Which of the following are the metals of bronze alloy?
An alloy is a combination of metals like gold, copper, iron, tin, silver, or these metals with other non-metals like arsenic, phosphorous. The 'bronze' is an alloy consisting primarily of copper (Cu) and tin (Sn). Copper has a melting point (m.p) 1357.77 K (1084.62 deg C, 1984.32 deg F). Tin has m.p 505.08 K (231.93 deg C 449.47 deg F). The m.p of 'bronze' is about 950 deg C (1,742 deg F). The Bronze Age is the second principal period of the three-age, Stone-Bronze-Iron system, as proposed in modern times by Christian Jurgensen Thomsen. He was the first to establish an evidence-based division of prehistory into discrete periods.
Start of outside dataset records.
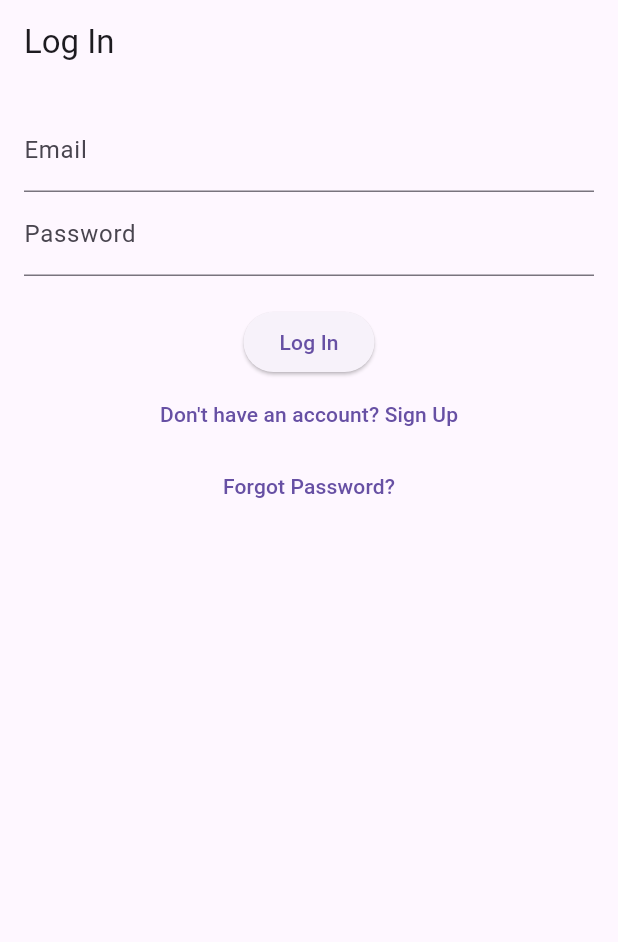
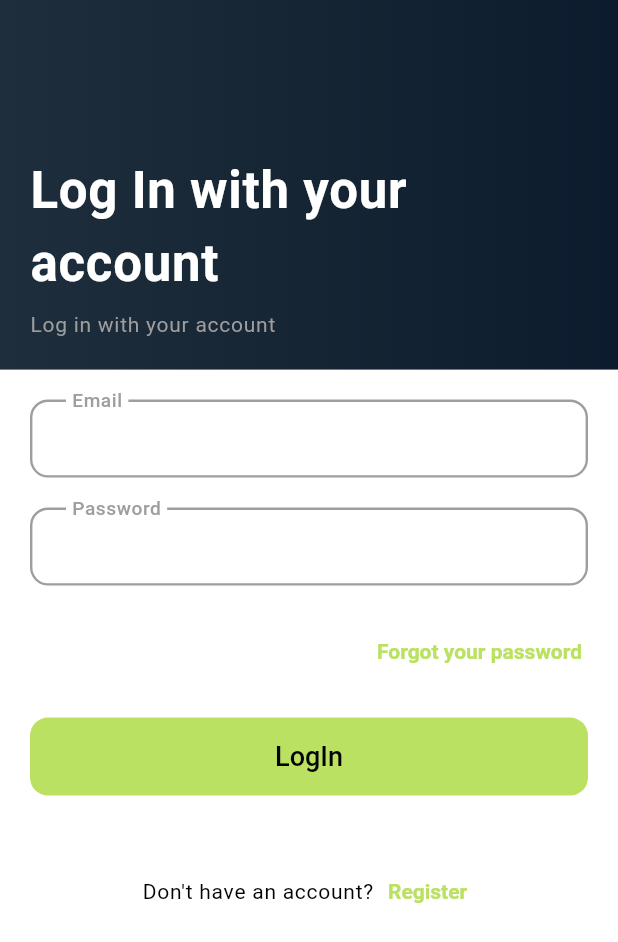
Before and after one commit to AbdAlRahmanGad/The_Quran, a Flutter app: the screen it shows after launch, on a phone screen of 412 x 824 dp. Shown: the top 942 px of the screen. Run offline on Flutter 3.47's test engine with Material 3 defaults, Android fonts, the phone set to English and light mode, and no system bars; our stand-ins replace awesome_dialog, bloc, firebase_auth, firebase_core, flutter_bloc, flutter_dotenv and 2 more; accounts and stored records are empty.

Commit message:
Updated auth auth services

```diff
--- a/lib/core/utils/auth_service.dart
+++ b/lib/core/utils/auth_service.dart
@@ -8,9 +8,8 @@ class AuthService {
     final UserCredential userCredential = await _auth
         .createUserWithEmailAndPassword(email: email, password: password);
     return UserModel(
-      id: userCredential.user?.uid,
       email: userCredential.user?.email ?? '',
-      displayName: userCredential.user?.displayName ?? '',
+      name: userCredential.user?.displayName ?? '',
     );
   }
 
@@ -18,9 +17,8 @@ class AuthService {
     final UserCredential userCredential = await _auth
         .signInWithEmailAndPassword(email: email, password: password);
     return UserModel(
-      id: userCredential.user?.uid,
       email: userCredential.user?.email ?? '',
-      displayName: userCredential.user?.displayName ?? '',
+      name: userCredential.user?.displayName ?? '',
     );
   }
 
--- /dev/null
+++ b/lib/core/utils/consts.dart
@@ -0,0 +1,106 @@
+import 'package:firebase_auth/firebase_auth.dart';
+import 'package:flutter/material.dart';
+
+class Consts {
+  const Consts._();
+
+  static FirebaseAuth auth = FirebaseAuth.instance;
+
+  static const Color primaryColor = Color(0xffBAE162);
+  static const Color darkBlue = Color(0xff1E2E3D);
+  static const Color darkerBlue = Color(0xff152534);
+  static const Color darkestBlue = Color(0xff0C1C2E);
+
+  static const List<Color> defaultGradient = [
+    darkBlue,
+    darkerBlue,
+    darkestBlue,
+  ];
+
+  static const textFormFieldBorder = OutlineInputBorder(
+    borderRadius: BorderRadius.all(Radius.circular(12)),
+    borderSide: BorderSide(color: Colors.grey, width: 1.6),
+  );
+
+  static final ThemeData themeData = ThemeData(
+    useMaterial3: true,
+    colorSchemeSeed: Consts.primaryColor,
+    scaffoldBackgroundColor: Colors.white,
+    textTheme: const TextTheme(
+      titleLarge: TextStyle(
+        fontWeight: FontWeight.bold,
+        color: Colors.white,
+        fontSize: 34,
+        letterSpacing: 0.5,
+      ),
+      bodySmall: TextStyle(
+        color: Colors.grey,
+        fontSize: 14,
+        letterSpacing: 0.5,
+      ),
+    ),
+    inputDecorationTheme: const InputDecorationTheme(
+      filled: true,
+      fillColor: Colors.transparent,
+      errorStyle: TextStyle(fontSize: 12),
+      contentPadding: EdgeInsets.symmetric(
+        horizontal: 24,
+        vertical: 14,
+      ),
+      border: textFormFieldBorder,
+      errorBorder: textFormFieldBorder,
+      focusedBorder: textFormFieldBorder,
+      focusedErrorBorder: textFormFieldBorder,
+      enabledBorder: textFormFieldBorder,
+      labelStyle: TextStyle(
+        fontSize: 17,
+        color: Colors.grey,
+        fontWeight: FontWeight.w500,
+      ),
+    ),
+    textButtonTheme: TextButtonThemeData(
+      style: TextButton.styleFrom(
+        foregroundColor: Consts.primaryColor,
+        padding: const EdgeInsets.all(4),
+        shape: const RoundedRectangleBorder(
+          borderRadius: BorderRadius.all(Radius.circular(8)),
+        ),
+        textStyle: const TextStyle(fontWeight: FontWeight.bold),
+      ),
+    ),
+    outlinedButtonTheme: OutlinedButtonThemeData(
+      style: OutlinedButton.styleFrom(
+        foregroundColor: Consts.primaryColor,
+        minimumSize: const Size(double.infinity, 50),
+        side: BorderSide(color: Colors.grey.shade200),
+        shape: const RoundedRectangleBorder(
+          borderRadius: BorderRadius.all(Radius.circular(12)),
+        ),
+      ),
+    ),
+    filledButtonTheme: FilledButtonThemeData(
+      style: FilledButton.styleFrom(
+        foregroundColor: Colors.black,
+        backgroundColor: Consts.primaryColor,
+        disabledBackgroundColor: Colors.grey.shade300,
+        minimumSize: const Size(double.infinity, 52),
+        shape: const RoundedRectangleBorder(
+          borderRadius: BorderRadius.all(Radius.circular(12)),
+        ),
+        textStyle: const TextStyle(fontSize: 18, fontWeight: FontWeight.w500),
+      ),
+    ),
+  );
+
+  static const TextStyle titleLarge = TextStyle(
+    fontWeight: FontWeight.bold,
+    color: Colors.white,
+    fontSize: 34,
+    letterSpacing: 0.5,
+  );
+
+  static const TextStyle bodySmall = TextStyle(
+    color: Colors.grey,
+    letterSpacing: 0.5,
+  );
+}
--- a/lib/features/auth/controller/bloc/auth_controller_bloc.dart
+++ b/lib/features/auth/controller/bloc/auth_controller_bloc.dart
@@ -3,6 +3,7 @@ import 'package:bloc/bloc.dart';
 import 'package:firebase_core/firebase_core.dart';
 import 'package:flutter/material.dart';
 import 'package:the_quran/core/utils/auth_service.dart';
+import 'package:the_quran/core/utils/consts.dart';
 import 'package:the_quran/features/auth/model/user_model.dart';
 
 part 'auth_controller_event.dart';
@@ -13,21 +14,24 @@ class AuthControllerBloc
   final AuthService authService = AuthService();
   final Function onSignSuccess;
 
+  TextEditingController nameController = TextEditingController();
   TextEditingController emailController = TextEditingController();
   TextEditingController passwordController = TextEditingController();
+  TextEditingController confirmPasswordController = TextEditingController();
 
   GlobalKey<FormState> formKey = GlobalKey<FormState>();
 
-  AuthControllerBloc({this.onSignSuccess = _defaultOnSignSuccess}) : super(AuthControllerInitialState()) {
+  AuthControllerBloc({this.onSignSuccess = _defaultOnSignSuccess})
+      : super(AuthControllerInitialState()) {
     on<AuthControllerEvent>((event, emit) {});
 
     on<SignUp>((event, emit) async {
       if (formKey.currentState!.validate()) {
         emit(const AuthControllerLoadingState(isLoading: true));
         try {
-          final UserModel? user =
-              await authService.signUp(event.email, event.password);
+          final user = await authService.signUp(event.email, event.password);
           if (user != null) {
+            Consts.auth.currentUser!.updateDisplayName(event.name);
             emit(const AuthControllerFeedbackState("Signed up successfully"));
             onSignSuccess();
           } else {
--- a/lib/features/auth/controller/bloc/auth_controller_event.dart
+++ b/lib/features/auth/controller/bloc/auth_controller_event.dart
@@ -9,9 +9,10 @@ abstract class AuthControllerEvent {
 
 class SignUp extends AuthControllerEvent {
   final String email;
+  final String name;
   final String password;
 
-  const SignUp(this.email, this.password);
+  const SignUp(this.email, this.password, this.name);
 
   @override
   List<Object> get props => [email, password];
--- a/lib/features/auth/model/user_model.dart
+++ b/lib/features/auth/model/user_model.dart
@@ -1,13 +1,30 @@
+import 'dart:convert';
+
+// ignore_for_file: public_member_api_docs, sort_constructors_first
 class UserModel {
-  final String? id;
+  final String? name;
   final String? email;
-  final String? displayName;
+  UserModel({
+    this.name,
+    this.email,
+  });
 
-  UserModel({
-    this.id,
-    this.email,
-    this.displayName,
-  });
+  Map<String, dynamic> toMap() {
+    return <String, dynamic>{
+      'name': name,
+      'email': email,
+    };
+  }
+
+  factory UserModel.fromMap(Map<String, dynamic> map) {
+    return UserModel(
+      name: map['name'] != null ? map['name'] as String : null,
+      email: map['email'] != null ? map['email'] as String : null,
+    );
+  }
+
+  String toJson() => json.encode(toMap());
+
+  factory UserModel.fromJson(String source) =>
+      UserModel.fromMap(json.decode(source) as Map<String, dynamic>);
 }
-
-// User model Can be improver later to have all the data we need. This comment is for Loay Ghreeb
--- /dev/null
+++ b/lib/features/auth/view/components/app_text_form_field.dart
@@ -0,0 +1,60 @@
+import 'package:flutter/material.dart';
+
+class AppTextFormField extends StatelessWidget {
+  const AppTextFormField({
+    required this.textInputAction,
+    required this.labelText,
+    required this.keyboardType,
+    required this.controller,
+    super.key,
+    this.onChanged,
+    this.validator,
+    this.obscureText,
+    this.suffixIcon,
+    this.onEditingComplete,
+    this.autofocus,
+    this.focusNode,
+    required AutovalidateMode autovalidateMode,
+  });
+
+  final void Function(String)? onChanged;
+  final String? Function(String?)? validator;
+  final TextInputAction textInputAction;
+  final TextInputType keyboardType;
+  final TextEditingController controller;
+  final bool? obscureText;
+  final Widget? suffixIcon;
+  final String labelText;
+  final bool? autofocus;
+  final FocusNode? focusNode;
+  final void Function()? onEditingComplete;
+
+  @override
+  Widget build(BuildContext context) {
+    return Padding(
+      padding: const EdgeInsets.only(bottom: 20),
+      child: TextFormField(
+        controller: controller,
+        keyboardType: keyboardType,
+        textInputAction: textInputAction,
+        focusNode: focusNode,
+        onChanged: onChanged,
+        autofocus: autofocus ?? false,
+        validator: validator,
+        obscureText: obscureText ?? false,
+        obscuringCharacter: '*',
+        onEditingComplete: onEditingComplete,
+        decoration: InputDecoration(
+          suffixIcon: suffixIcon,
+          labelText: labelText,
+          floatingLabelBehavior: FloatingLabelBehavior.always,
+        ),
+        onTapOutside: (event) => FocusScope.of(context).unfocus(),
+        style: const TextStyle(
+          fontWeight: FontWeight.w500,
+          color: Colors.black,
+        ),
+      ),
+    );
+  }
+}
--- /dev/null
+++ b/lib/features/auth/view/components/gradient_background.dart
@@ -0,0 +1,33 @@
+import 'package:flutter/material.dart';
+import 'package:the_quran/core/utils/consts.dart';
+import 'package:the_quran/core/utils/extensions.dart';
+
+class GradientBackground extends StatelessWidget {
+  const GradientBackground({
+    required this.children,
+    this.colors = Consts.defaultGradient,
+    super.key,
+  });
+
+  final List<Color> colors;
+  final List<Widget> children;
+
+  @override
+  Widget build(BuildContext context) {
+    return DecoratedBox(
+      decoration: BoxDecoration(gradient: LinearGradient(colors: colors)),
+      child: Padding(
+        padding: const EdgeInsets.all(20),
+        child: Column(
+          crossAxisAlignment: CrossAxisAlignment.stretch,
+          children: [
+            SizedBox(
+              height: context.heightFraction(sizeFraction: 0.1),
+            ),
+            ...children,
+          ],
+        ),
+      ),
+    );
+  }
+}
--- a/lib/features/auth/view/page/login_screen.dart
+++ b/lib/features/auth/view/page/login_screen.dart
@@ -3,11 +3,14 @@ import 'dart:developer';
 import 'package:awesome_dialog/awesome_dialog.dart';
 import 'package:flutter/material.dart';
 import 'package:flutter_bloc/flutter_bloc.dart';
+import 'package:the_quran/core/utils/consts.dart';
 import 'package:the_quran/core/utils/validation.dart';
 import 'package:the_quran/features/auth/controller/bloc/auth_controller_bloc.dart';
+import 'package:the_quran/features/auth/view/components/app_text_form_field.dart';
+import 'package:the_quran/features/auth/view/components/gradient_background.dart';
 import 'package:the_quran/features/auth/view/page/forgot_password_screen.dart';
-import 'package:the_quran/features/auth/view/page/home_page.dart';
 import 'package:the_quran/features/auth/view/page/sign_up_screen.dart';
+import 'package:the_quran/features/dashboard/view/page/dashboard_page.dart';
 
 class LoginScreen extends StatelessWidget {
   const LoginScreen({
@@ -17,17 +20,12 @@ class LoginScreen extends StatelessWidget {
   @override
   Widget build(BuildContext context) {
     return Scaffold(
-      appBar: AppBar(
-        title: const Text('Log In'),
-      ),
-      body: Padding(
-        padding: const EdgeInsets.all(16),
-        child: BlocProvider(
+      body: BlocProvider(
         create: (context) => AuthControllerBloc(
           onSignSuccess: () {
             Navigator.push(
               context,
-                MaterialPageRoute(builder: (context) => const HomePage()),
+              MaterialPageRoute(builder: (context) => const DashboardPage()),
             );
           },
         ),
@@ -40,9 +38,11 @@ class LoginScreen extends StatelessWidget {
             } else if (state is AuthControllerSuccessState) {
               log("success");
               WidgetsBinding.instance.addPostFrameCallback((_) {
-                  Navigator.push(
+                Navigator.pushAndRemoveUntil(
                   context,
-                    MaterialPageRoute(builder: (context) => const HomePage()),
+                  MaterialPageRoute(
+                      builder: (context) => const DashboardPage()),
+                  (route) => false,
                 );
               });
             } else if (state is AuthControllerFailureState) {
@@ -60,50 +60,48 @@ class LoginScreen extends StatelessWidget {
               });
             }
             AuthControllerBloc bloc = context.read<AuthControllerBloc>();
-              return Form(
+            return ListView(
+              padding: EdgeInsets.zero,
+              children: [
+                const GradientBackground(
+                  children: [
+                    Text(
+                      "Log In with your account",
+                      style: Consts.titleLarge,
+                    ),
+                    SizedBox(height: 6),
+                    Text("Log in with your account", style: Consts.bodySmall),
+                  ],
+                ),
+                Form(
                   key: bloc.formKey,
+                  child: Padding(
+                    padding: const EdgeInsets.all(20),
                     child: Column(
+                      mainAxisSize: MainAxisSize.min,
+                      crossAxisAlignment: CrossAxisAlignment.end,
                       children: [
-                    TextFormField(
+                        AppTextFormField(
+                          controller: bloc.emailController,
+                          labelText: "Email",
+                          keyboardType: TextInputType.emailAddress,
+                          textInputAction: TextInputAction.next,
                           autovalidateMode: AutovalidateMode.onUserInteraction,
-                      controller: bloc.emailController,
-                      decoration: const InputDecoration(labelText: 'Email'),
                           validator: Validator().validateMail,
                         ),
-                    TextFormField(
-                      autovalidateMode: AutovalidateMode.onUserInteraction,
+                        AppTextFormField(
+                          autovalidateMode: AutovalidateMode.always,
+                          obscureText: true,
                           controller: bloc.passwordController,
-                      decoration: const InputDecoration(labelText: 'Password'),
-                      obscureText: true,
+                          labelText: "Password",
+                          textInputAction: TextInputAction.done,
+                          keyboardType: TextInputType.visiblePassword,
                           validator: (value) {
                             if (value == null || value.isEmpty) {
                               return 'Please enter your password';
                             }
                             return null;
                           },
-                    ),
-                    const SizedBox(height: 20),
-                    ElevatedButton(
-                      onPressed: () async {
-                        if (bloc.emailController.text.isNotEmpty &&
-                            bloc.passwordController.text.isNotEmpty) {
-                          bloc.add(Login(
-                            bloc.emailController.text.trim(),
-                            bloc.passwordController.text.trim(),
-                          ));
-                        }
-                      },
-                      child: const Text('Log In'),
-                    ),
-                    TextButton(
-                      onPressed: () {
-                        Navigator.push(
-                          context,
-                          MaterialPageRoute(
-                              builder: (context) => const SignUpScreen()),
-                        );
-                      },
-                      child: const Text('Don\'t have an account? Sign Up'),
                         ),
                         TextButton(
                           onPressed: () {
@@ -114,13 +112,47 @@ class LoginScreen extends StatelessWidget {
                                       const ForgotPasswordScreen()),
                             );
                           },
-                      child: const Text('Forgot Password?'),
+                          child: const Text("Forgot your password"),
+                        ),
+                        const SizedBox(height: 20),
+                        FilledButton(
+                          onPressed: () async {
+                            if (bloc.emailController.text.isNotEmpty &&
+                                bloc.passwordController.text.isNotEmpty) {
+                              bloc.add(Login(
+                                bloc.emailController.text.trim(),
+                                bloc.passwordController.text.trim(),
+                              ));
+                            }
+                          },
+                          child: const Text("LogIn"),
+                        ),
+                        const SizedBox(height: 20),
+                      ],
+                    ),
+                  ),
+                ),
+                Row(
+                  mainAxisAlignment: MainAxisAlignment.center,
+                  children: [
+                    Text(
+                      "Don't have an account?",
+                      style: Consts.bodySmall.copyWith(color: Colors.black),
+                    ),
+                    const SizedBox(width: 4),
+                    TextButton(
+                      onPressed: () => Navigator.push(
+                        context,
+                        MaterialPageRoute(
+                            builder: (context) => const SignUpScreen()),
+                      ),
+                      child: const Text("Register"),
                     ),
                   ],
                 ),
+              ],
             );
           },
-          ),
         ),
       ),
     );
--- a/lib/main.dart
+++ b/lib/main.dart
@@ -3,6 +3,7 @@ import 'package:firebase_core/firebase_core.dart';
 import 'package:flutter/material.dart';
 import 'package:flutter_dotenv/flutter_dotenv.dart';
 import 'package:shared_preferences/shared_preferences.dart';
+import 'package:the_quran/core/utils/consts.dart';
 import 'package:the_quran/core/utils/firebase_options.dart';
 import 'package:the_quran/features/auth/view/page/forgot_password_screen.dart';
 import 'package:the_quran/features/auth/view/page/login_screen.dart';
@@ -28,9 +29,7 @@ class MyApp extends StatelessWidget {
       onGenerateRoute: MyRoutes.onGenerateRoute,
       debugShowCheckedModeBanner: false,
       title: 'The Quran',
-      theme: ThemeData(
-        primarySwatch: Colors.blue,
-      ),
+      theme: Consts.themeData,
       home: Scaffold(
         body: StreamBuilder<User?>(
           stream: FirebaseAuth.instance.authStateChanges(),
```
Also changed, not shown: lib/core/utils/extensions.dart (added, +9 -0 lines), lib/features/auth/view/page/forgot_password_screen.dart (+28 -10 lines), lib/features/auth/view/page/home_page.dart (deleted, +0 -68 lines), lib/features/auth/view/page/sign_up_screen.dart (+77 -19 lines). Lines whose indentation alone changed are shown as unchanged.
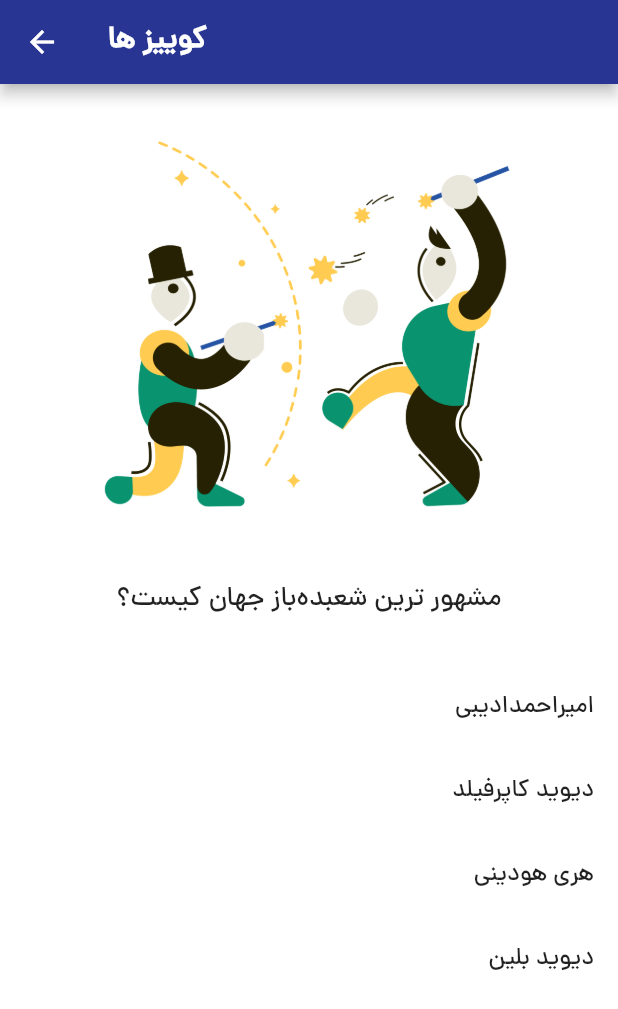
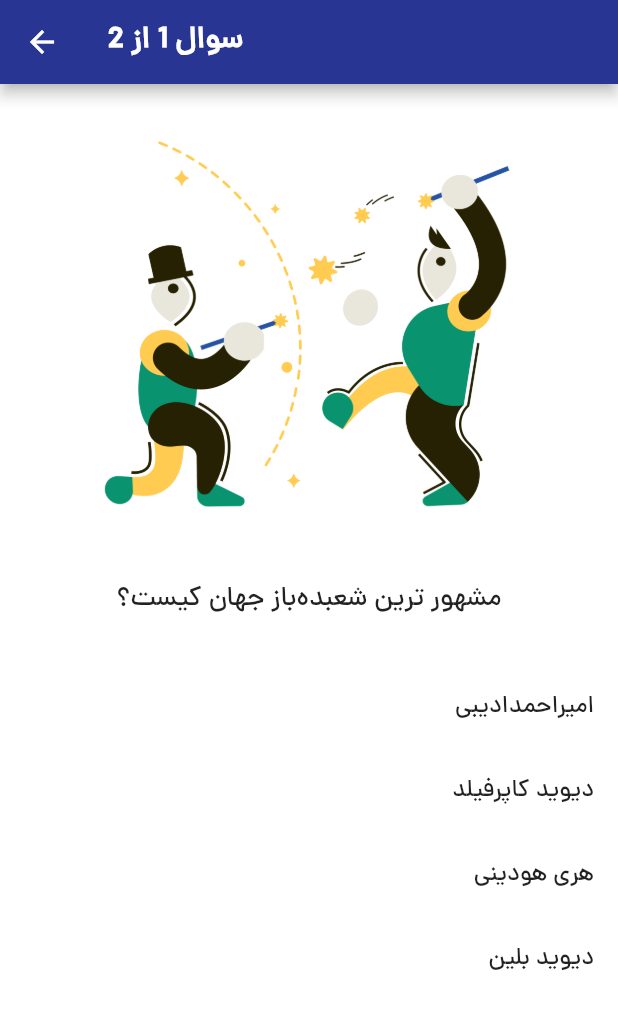
Before and after one commit to amirahmadadibi/quiz_application, a Flutter app: the QuizPage screen opened directly, on a phone screen of 412 x 824 dp. Shown: the top 1009 px of the screen. Run offline on Flutter 3.47's test engine with Material 2 defaults, Android fonts, the phone set to English and light mode, and no system bars.

Commit message:
week8 E12 sovle chanlge show numbers in appbar

```diff
--- a/lib/quiz_page.dart
+++ b/lib/quiz_page.dart
@@ -24,7 +24,7 @@ class _QuizPageState extends State<QuizPage> {
       appBar: AppBar(
         backgroundColor: Colors.indigo[800],
         title: Text(
-          'کوییز ها',
+          'سوال ${shownQuestionIndex + 1} از ${getQuestionsList().length}',
           style: TextStyle(fontWeight: FontWeight.bold),
         ),
       ),
```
Bronze, an alloy of Cu and Sn, was the first alloy discovered, during this period.
The typical modern bronze is 88% Cu and 12% Sn. The alpha bronze alloys of 4-5% Sn are used to make coins, springs, turbines, and blades. In the Bronze Age, two forms of bronze were commonly used: ''classic bronze'', about 10% Sn, was used in casting; and about 6% Sn in ''mild bronze''. The resonance qualities of bell bronze are due to 20% Sn and 80% Cu. The high Sn content (23%) bronze alloy is colloquially known as bell metal. Bronze bells from Thailand and Cambodia date back to 3,600 BC. The tougher B8 bronze is made from 8% Sn and 92% Cu. The Temple bells donated to the Sangha (order of monks) was composed of 83% Cu and 17%Sn.